▶ [Task brief]
Repeat the records below exactly as they appear, leaving out any pictures.
(Dataset begins)
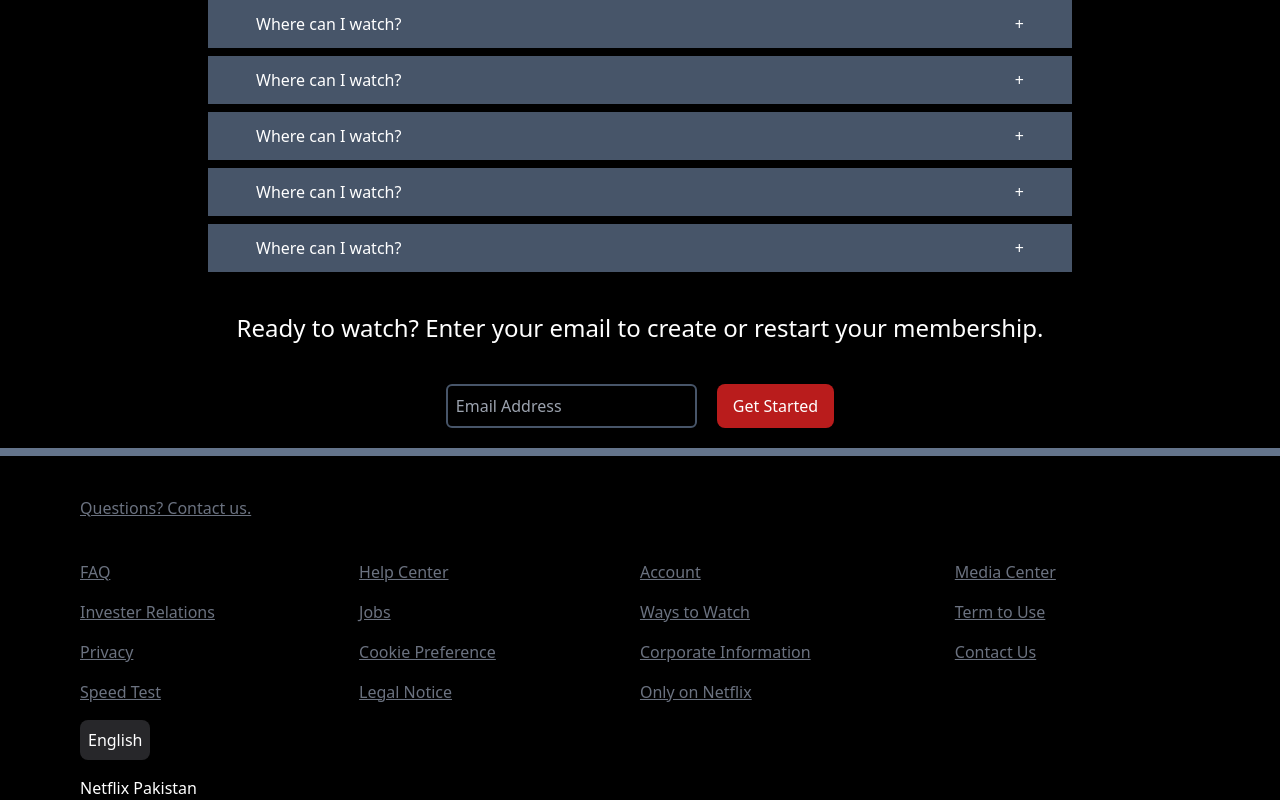
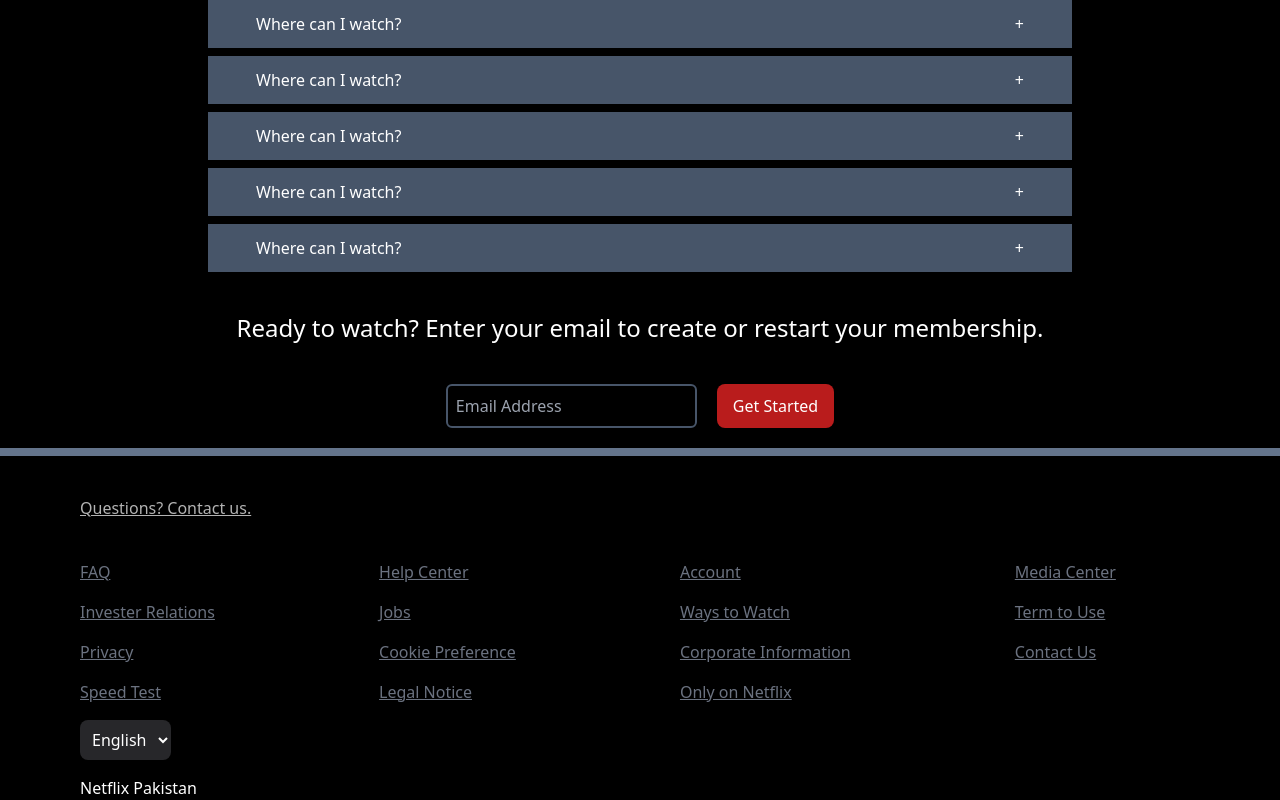
Before and after one commit to Syed-Muhammad-Ali-Raza/Netflix-landing-page-Tailwind-React, a React (Create React App) app: page / in a window 1280 px wide. Shown: the part 2993-3793 px from the top of the page. Built offline with nearby package versions, Linux system fonts and the light colour scheme.

Commit message:
design update

```diff
--- a/src/Components/Footer.js
+++ b/src/Components/Footer.js
@@ -5,11 +5,11 @@ const Footer = () => {
     return (
 
         <>
-           <p className='underline text-gray-500 mx-20 my-10 leading-'>
+           <p className='underline text-[rgba(255,255,255,0.7)] mx-20 my-10 leading-'>
                     Questions? Contact us.
                 </p>
 
-            <div className='grid grid-flow-col mx-20'>
+            <div className='grid grid-flow-col ml-20'>
 
 
                 <div className='one'>
@@ -26,9 +26,12 @@ const Footer = () => {
                         Speed Test
                     </p>
                     <p className='underline text-gray-500 mb-4'>
-                        <button className='btn bg-zinc-800  p-2 rounded-lg text-white'>
-                            English
-                        </button>
+
+                        <select className='btn bg-zinc-800  p-2 rounded-lg text-white'>
+                            <option selected="">
+                                English
+                            </option>
+                        </select>
                     </p>
                     <p className=' text-white'>
                        Netflix Pakistan
```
(Dataset ends)
▶ [Exercise answer]
Before and after one commit to Syed-Muhammad-Ali-Raza/Netflix-landing-page-Tailwind-React, a React (Create React App) app: page / in a window 1280 px wide. Shown: the part 2993-3793 px from the top of the page. Built offline with nearby package versions, Linux system fonts and the light colour scheme.

Commit message:
design update

```diff
--- a/src/Components/Footer.js
+++ b/src/Components/Footer.js
@@ -5,11 +5,11 @@ const Footer = () => {
     return (
 
         <>
-           <p className='underline text-gray-500 mx-20 my-10 leading-'>
+           <p className='underline text-[rgba(255,255,255,0.7)] mx-20 my-10 leading-'>
                     Questions? Contact us.
                 </p>
 
-            <div className='grid grid-flow-col mx-20'>
+            <div className='grid grid-flow-col ml-20'>
 
 
                 <div className='one'>
@@ -26,9 +26,12 @@ const Footer = () => {
                         Speed Test
                     </p>
                     <p className='underline text-gray-500 mb-4'>
-                        <button className='btn bg-zinc-800  p-2 rounded-lg text-white'>
-                            English
-                        </button>
+
+                        <select className='btn bg-zinc-800  p-2 rounded-lg text-white'>
+                            <option selected="">
+                                English
+                            </option>
+                        </select>
                     </p>
                     <p className=' text-white'>
                        Netflix Pakistan
```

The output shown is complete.